Exercise =
Return all of the entries word for word, but omit the pictures they contain.

Listed records =
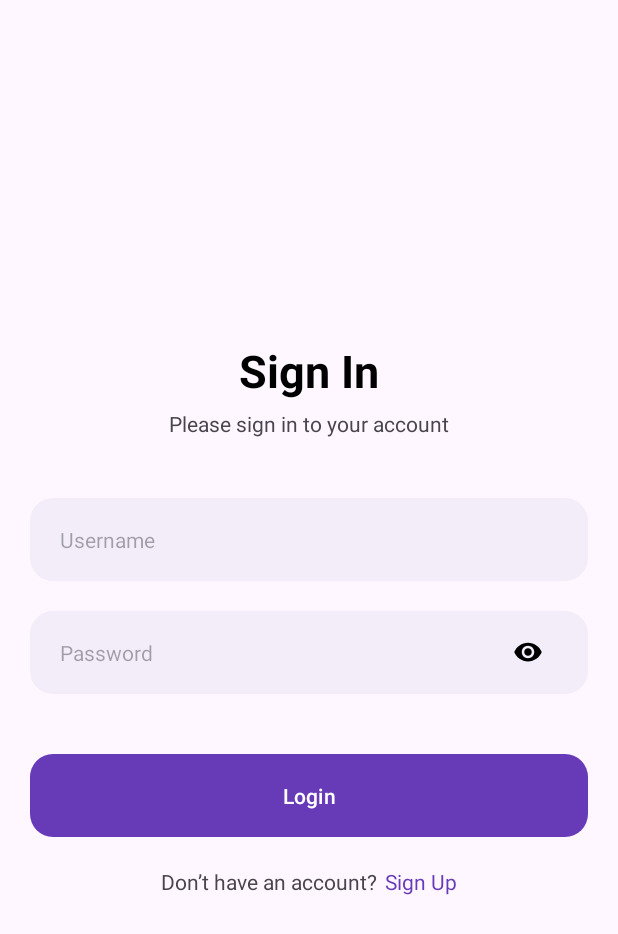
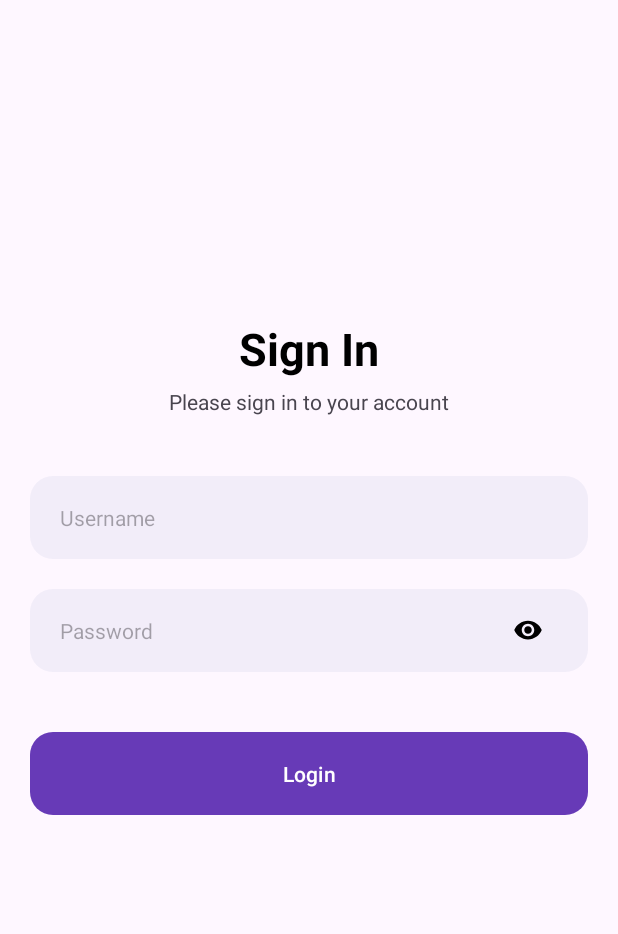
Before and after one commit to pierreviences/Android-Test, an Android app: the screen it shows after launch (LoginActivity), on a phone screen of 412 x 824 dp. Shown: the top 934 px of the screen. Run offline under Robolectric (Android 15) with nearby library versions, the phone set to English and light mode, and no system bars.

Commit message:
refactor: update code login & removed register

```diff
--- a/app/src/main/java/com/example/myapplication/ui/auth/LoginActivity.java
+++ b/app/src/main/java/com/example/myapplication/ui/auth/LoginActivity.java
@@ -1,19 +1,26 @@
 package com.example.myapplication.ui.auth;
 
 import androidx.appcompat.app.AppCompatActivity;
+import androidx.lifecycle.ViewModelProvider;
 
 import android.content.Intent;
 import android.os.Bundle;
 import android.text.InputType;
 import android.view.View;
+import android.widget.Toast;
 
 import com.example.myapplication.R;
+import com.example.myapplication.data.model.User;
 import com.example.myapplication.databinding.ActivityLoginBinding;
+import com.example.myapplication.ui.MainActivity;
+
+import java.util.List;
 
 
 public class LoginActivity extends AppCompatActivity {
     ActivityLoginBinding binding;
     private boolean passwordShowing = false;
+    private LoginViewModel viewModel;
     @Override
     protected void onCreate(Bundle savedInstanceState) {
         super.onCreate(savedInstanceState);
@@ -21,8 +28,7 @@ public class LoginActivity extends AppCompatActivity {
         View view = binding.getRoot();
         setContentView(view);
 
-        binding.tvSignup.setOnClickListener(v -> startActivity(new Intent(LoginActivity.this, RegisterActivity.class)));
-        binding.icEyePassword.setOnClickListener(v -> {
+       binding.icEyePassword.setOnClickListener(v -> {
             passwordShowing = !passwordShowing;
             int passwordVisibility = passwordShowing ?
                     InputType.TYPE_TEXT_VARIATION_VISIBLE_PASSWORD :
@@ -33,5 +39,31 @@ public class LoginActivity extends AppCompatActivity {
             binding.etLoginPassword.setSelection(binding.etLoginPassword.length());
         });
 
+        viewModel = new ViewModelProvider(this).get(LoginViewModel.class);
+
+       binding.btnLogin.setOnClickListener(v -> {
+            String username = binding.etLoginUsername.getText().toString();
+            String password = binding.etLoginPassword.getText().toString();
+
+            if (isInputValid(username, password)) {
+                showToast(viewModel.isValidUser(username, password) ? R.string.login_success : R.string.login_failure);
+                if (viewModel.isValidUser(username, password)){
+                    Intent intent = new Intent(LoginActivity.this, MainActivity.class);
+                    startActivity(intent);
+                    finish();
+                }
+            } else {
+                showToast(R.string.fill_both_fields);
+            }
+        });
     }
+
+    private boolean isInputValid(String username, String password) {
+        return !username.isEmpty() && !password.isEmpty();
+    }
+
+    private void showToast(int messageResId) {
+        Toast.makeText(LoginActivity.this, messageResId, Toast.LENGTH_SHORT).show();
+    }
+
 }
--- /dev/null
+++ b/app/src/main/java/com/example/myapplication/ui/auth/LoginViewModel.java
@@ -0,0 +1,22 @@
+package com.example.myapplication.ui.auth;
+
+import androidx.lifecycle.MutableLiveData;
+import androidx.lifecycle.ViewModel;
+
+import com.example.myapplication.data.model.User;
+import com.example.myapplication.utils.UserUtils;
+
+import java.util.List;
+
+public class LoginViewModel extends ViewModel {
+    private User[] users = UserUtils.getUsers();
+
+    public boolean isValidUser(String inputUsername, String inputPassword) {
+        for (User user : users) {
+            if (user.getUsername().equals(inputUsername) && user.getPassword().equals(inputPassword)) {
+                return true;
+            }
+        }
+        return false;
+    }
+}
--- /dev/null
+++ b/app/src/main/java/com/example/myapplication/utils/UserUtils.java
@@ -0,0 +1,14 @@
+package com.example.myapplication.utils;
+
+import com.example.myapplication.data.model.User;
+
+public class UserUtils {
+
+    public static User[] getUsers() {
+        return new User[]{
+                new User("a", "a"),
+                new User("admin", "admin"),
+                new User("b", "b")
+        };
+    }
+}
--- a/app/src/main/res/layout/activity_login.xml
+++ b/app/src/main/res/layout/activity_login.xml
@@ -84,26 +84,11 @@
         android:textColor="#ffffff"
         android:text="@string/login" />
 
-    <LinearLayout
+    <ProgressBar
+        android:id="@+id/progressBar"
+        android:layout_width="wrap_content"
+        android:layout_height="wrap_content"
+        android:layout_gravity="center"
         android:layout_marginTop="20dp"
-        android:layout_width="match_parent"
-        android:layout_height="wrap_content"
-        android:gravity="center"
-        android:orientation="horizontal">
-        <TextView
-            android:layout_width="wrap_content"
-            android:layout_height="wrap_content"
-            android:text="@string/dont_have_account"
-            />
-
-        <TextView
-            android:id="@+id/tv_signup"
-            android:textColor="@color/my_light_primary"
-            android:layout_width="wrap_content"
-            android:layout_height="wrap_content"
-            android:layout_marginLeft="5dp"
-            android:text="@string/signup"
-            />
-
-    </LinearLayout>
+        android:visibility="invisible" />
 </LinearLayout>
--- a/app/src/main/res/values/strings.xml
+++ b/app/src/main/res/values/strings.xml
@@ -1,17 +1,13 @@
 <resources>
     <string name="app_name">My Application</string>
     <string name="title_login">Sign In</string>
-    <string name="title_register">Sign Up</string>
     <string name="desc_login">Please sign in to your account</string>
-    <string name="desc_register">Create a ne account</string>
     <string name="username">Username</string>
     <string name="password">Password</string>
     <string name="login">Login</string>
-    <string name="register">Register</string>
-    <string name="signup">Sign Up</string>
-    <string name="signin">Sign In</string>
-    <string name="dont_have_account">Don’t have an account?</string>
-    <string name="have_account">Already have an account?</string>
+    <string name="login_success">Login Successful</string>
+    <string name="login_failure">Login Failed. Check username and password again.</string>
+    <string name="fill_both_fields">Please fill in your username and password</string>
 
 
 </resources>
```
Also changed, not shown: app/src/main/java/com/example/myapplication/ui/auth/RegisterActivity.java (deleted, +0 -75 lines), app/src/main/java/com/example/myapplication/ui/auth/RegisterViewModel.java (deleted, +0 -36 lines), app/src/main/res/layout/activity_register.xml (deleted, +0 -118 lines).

Response box =
Before and after one commit to pierreviences/Android-Test, an Android app: the screen it shows after launch (LoginActivity), on a phone screen of 412 x 824 dp. Shown: the top 934 px of the screen. Run offline under Robolectric (Android 15) with nearby library versions, the phone set to English and light mode, and no system bars.

Commit message:
refactor: update code login & removed register

```diff
--- a/app/src/main/java/com/example/myapplication/ui/auth/LoginActivity.java
+++ b/app/src/main/java/com/example/myapplication/ui/auth/LoginActivity.java
@@ -1,19 +1,26 @@
 package com.example.myapplication.ui.auth;
 
 import androidx.appcompat.app.AppCompatActivity;
+import androidx.lifecycle.ViewModelProvider;
 
 import android.content.Intent;
 import android.os.Bundle;
 import android.text.InputType;
 import android.view.View;
+import android.widget.Toast;
 
 import com.example.myapplication.R;
+import com.example.myapplication.data.model.User;
 import com.example.myapplication.databinding.ActivityLoginBinding;
+import com.example.myapplication.ui.MainActivity;
+
+import java.util.List;
 
 
 public class LoginActivity extends AppCompatActivity {
     ActivityLoginBinding binding;
     private boolean passwordShowing = false;
+    private LoginViewModel viewModel;
     @Override
     protected void onCreate(Bundle savedInstanceState) {
         super.onCreate(savedInstanceState);
@@ -21,8 +28,7 @@ public class LoginActivity extends AppCompatActivity {
         View view = binding.getRoot();
         setContentView(view);
 
-        binding.tvSignup.setOnClickListener(v -> startActivity(new Intent(LoginActivity.this, RegisterActivity.class)));
-        binding.icEyePassword.setOnClickListener(v -> {
+       binding.icEyePassword.setOnClickListener(v -> {
             passwordShowing = !passwordShowing;
             int passwordVisibility = passwordShowing ?
                     InputType.TYPE_TEXT_VARIATION_VISIBLE_PASSWORD :
@@ -33,5 +39,31 @@ public class LoginActivity extends AppCompatActivity {
             binding.etLoginPassword.setSelection(binding.etLoginPassword.length());
         });
 
+        viewModel = new ViewModelProvider(this).get(LoginViewModel.class);
+
+       binding.btnLogin.setOnClickListener(v -> {
+            String username = binding.etLoginUsername.getText().toString();
+            String password = binding.etLoginPassword.getText().toString();
+
+            if (isInputValid(username, password)) {
+                showToast(viewModel.isValidUser(username, password) ? R.string.login_success : R.string.login_failure);
+                if (viewModel.isValidUser(username, password)){
+                    Intent intent = new Intent(LoginActivity.this, MainActivity.class);
+                    startActivity(intent);
+                    finish();
+                }
+            } else {
+                showToast(R.string.fill_both_fields);
+            }
+        });
     }
+
+    private boolean isInputValid(String username, String password) {
+        return !username.isEmpty() && !password.isEmpty();
+    }
+
+    private void showToast(int messageResId) {
+        Toast.makeText(LoginActivity.this, messageResId, Toast.LENGTH_SHORT).show();
+    }
+
 }
--- /dev/null
+++ b/app/src/main/java/com/example/myapplication/ui/auth/LoginViewModel.java
@@ -0,0 +1,22 @@
+package com.example.myapplication.ui.auth;
+
+import androidx.lifecycle.MutableLiveData;
+import androidx.lifecycle.ViewModel;
+
+import com.example.myapplication.data.model.User;
+import com.example.myapplication.utils.UserUtils;
+
+import java.util.List;
+
+public class LoginViewModel extends ViewModel {
+    private User[] users = UserUtils.getUsers();
+
+    public boolean isValidUser(String inputUsername, String inputPassword) {
+        for (User user : users) {
+            if (user.getUsername().equals(inputUsername) && user.getPassword().equals(inputPassword)) {
+                return true;
+            }
+        }
+        return false;
+    }
+}
--- /dev/null
+++ b/app/src/main/java/com/example/myapplication/utils/UserUtils.java
@@ -0,0 +1,14 @@
+package com.example.myapplication.utils;
+
+import com.example.myapplication.data.model.User;
+
+public class UserUtils {
+
+    public static User[] getUsers() {
+        return new User[]{
+                new User("a", "a"),
+                new User("admin", "admin"),
+                new User("b", "b")
+        };
+    }
+}
--- a/app/src/main/res/layout/activity_login.xml
+++ b/app/src/main/res/layout/activity_login.xml
@@ -84,26 +84,11 @@
         android:textColor="#ffffff"
         android:text="@string/login" />
 
-    <LinearLayout
+    <ProgressBar
+        android:id="@+id/progressBar"
+        android:layout_width="wrap_content"
+        android:layout_height="wrap_content"
+        android:layout_gravity="center"
         android:layout_marginTop="20dp"
-        android:layout_width="match_parent"
-        android:layout_height="wrap_content"
-        android:gravity="center"
-        android:orientation="horizontal">
-        <TextView
-            android:layout_width="wrap_content"
-            android:layout_height="wrap_content"
-            android:text="@string/dont_have_account"
-            />
-
-        <TextView
-            android:id="@+id/tv_signup"
-            android:textColor="@color/my_light_primary"
-            android:layout_width="wrap_content"
-            android:layout_height="wrap_content"
-            android:layout_marginLeft="5dp"
-            android:text="@string/signup"
-            />
-
-    </LinearLayout>
+        android:visibility="invisible" />
 </LinearLayout>
--- a/app/src/main/res/values/strings.xml
+++ b/app/src/main/res/values/strings.xml
@@ -1,17 +1,13 @@
 <resources>
     <string name="app_name">My Application</string>
     <string name="title_login">Sign In</string>
-    <string name="title_register">Sign Up</string>
     <string name="desc_login">Please sign in to your account</string>
-    <string name="desc_register">Create a ne account</string>
     <string name="username">Username</string>
     <string name="password">Password</string>
     <string name="login">Login</string>
-    <string name="register">Register</string>
-    <string name="signup">Sign Up</string>
-    <string name="signin">Sign In</string>
-    <string name="dont_have_account">Don’t have an account?</string>
-    <string name="have_account">Already have an account?</string>
+    <string name="login_success">Login Successful</string>
+    <string name="login_failure">Login Failed. Check username and password again.</string>
+    <string name="fill_both_fields">Please fill in your username and password</string>
 
 
 </resources>
```
Also changed, not shown: app/src/main/java/com/example/myapplication/ui/auth/RegisterActivity.java (deleted, +0 -75 lines), app/src/main/java/com/example/myapplication/ui/auth/RegisterViewModel.java (deleted, +0 -36 lines), app/src/main/res/layout/activity_register.xml (deleted, +0 -118 lines).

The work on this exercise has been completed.